Records shown: Begin

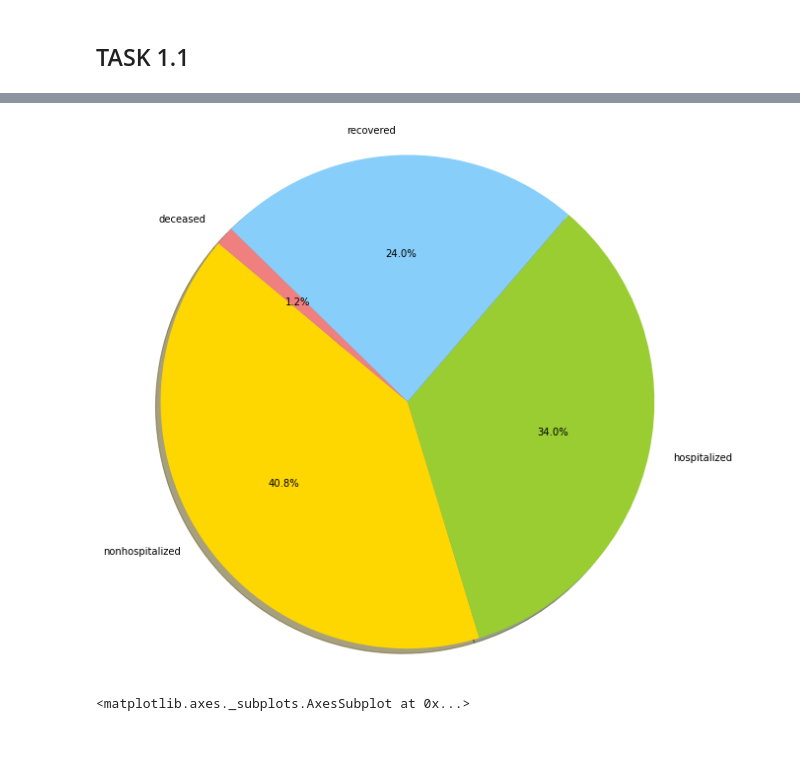
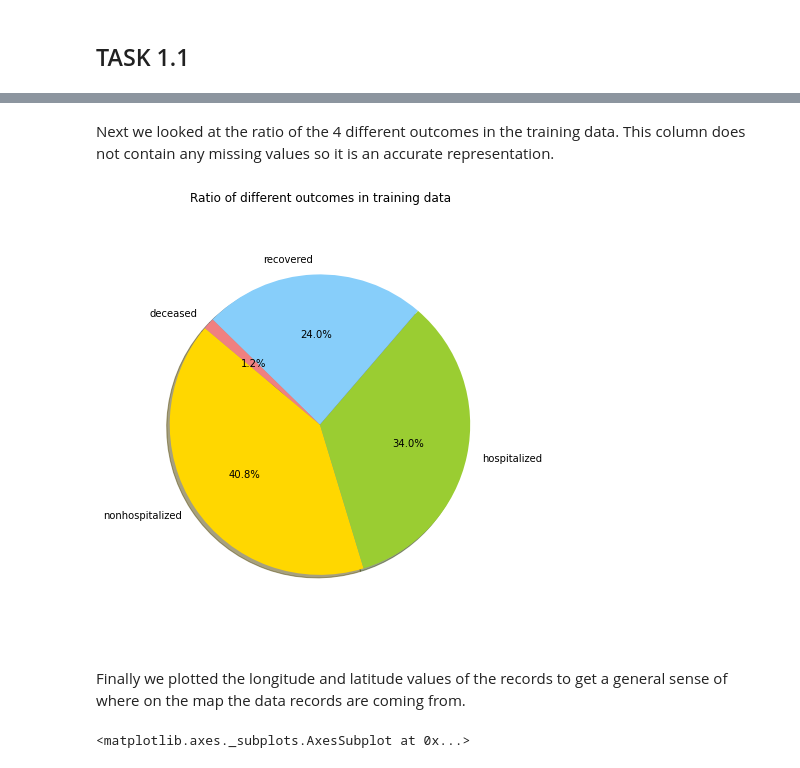
Before and after one commit to shaygrose/459Proj, a Jupyter notebook: src/eda.ipynb, the cells around one changed output, grey strips where cells are left out. Drawn from its saved outputs; the diff is of its cells as text; code cells hidden in the pictures; blank space fills up the shorter version.

```diff
--- a/src/eda.ipynb
+++ b/src/eda.ipynb
@@ -89,0 +109,20 @@ plt.show()
+# %%
+def convert_date_range(dates):
+    if "-" in dates:
+        beg, _ = dates.split("-")
+        return beg.strip()
+    else:
+        return dates
+
+# convert date ranges to single date
+train['date_confirmation'] = train['date_confirmation'].apply(
+    lambda x: convert_date_range(x) if isinstance(x, str) else x)
+test['date_confirmation'] = test['date_confirmation'].apply(
+    lambda x: convert_date_range(x) if isinstance(x, str) else x)
+
+
+# convert dates to proper datetime object for easier access of components (month, day etc.)
+train['date_confirmation'] = pd.to_datetime(
+    train['date_confirmation'], format='%d.%m.%Y')
+test['date_confirmation'] = pd.to_datetime(
+    test['date_confirmation'], format='%d.%m.%Y')
@@ -89,0 +131,20 @@ plt.show()
+# %%
+train['month'] = train['date_confirmation'].apply(lambda x: x.month)
+train['day'] = train['date_confirmation'].apply(lambda x: x.day)
+
+months = train.groupby(['month', 'day'])['country'].count().reset_index()
+
+fig, ax = plt.subplots()
+months['country'].plot(kind="line")
+ticks = [0, 30, 60, 90, 120, 150]
+ax.set_xticks(ticks)
+ax.set_xlabel("Month (in 2020)")
+ax.set_ylabel("Number of cases confirmed")
+ax.set_title("Number of confirmed cases worldwide over time")
+
+dic = { 0 : "January", 30 : "February", 60 : "March", 90 : "April", 120 : "May", 150 : "June"}
+labels = [ticks[i] if t not in dic.keys() else dic[t] for i,t in enumerate(ticks)]
+
+ax.set_xticklabels(labels)
+
+plt.show()
@@ -90,17 +153,22 @@ plt.show()
+# %% [markdown]
+Next we looked at the ratio of the 4 different outcomes in the training data. This column does not contain any missing values so it is an accurate representation.
 # %%
 outcome = train['outcome']
 outcome = outcome.value_counts()
 xlocs = [i for i in outcome.index]
 ylocs = [i for i in outcome]
-plt.figure(figsize=(10,10))
+plt.figure(figsize=(6,8))
 colors = ['gold', 'yellowgreen', 'lightskyblue', 'lightcoral']
 explode = (0, 0, 0, 0)
 plt.pie(ylocs, explode=explode, labels=xlocs, colors=colors,
 autopct='%1.1f%%', shadow=True, startangle=140)
+plt.title("Ratio of different outcomes in training data")
 plt.axis('equal')
 plt.show()
 # %% [output]
-[figure, old version]
+[figure, new version]
+# %% [markdown]
+Finally we plotted the longitude and latitude values of the records to get a general sense of where on the map the data records are coming from.
 # %%
 world = gpd.read_file(gpd.datasets.get_path('naturalearth_lowres'))
 base = world.plot(color='white', edgecolor='black', figsize=(25,50))
```
Also changed, not shown: parts of 28 cells of this notebook, 3 other files.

Records shown: End

**What to work on**
Please report all lines in the entries where "country" appears.

**Exercise answer**
+months = train.groupby(['month', 'day'])['country'].count().reset_index()
+months['country'].plot(kind="line")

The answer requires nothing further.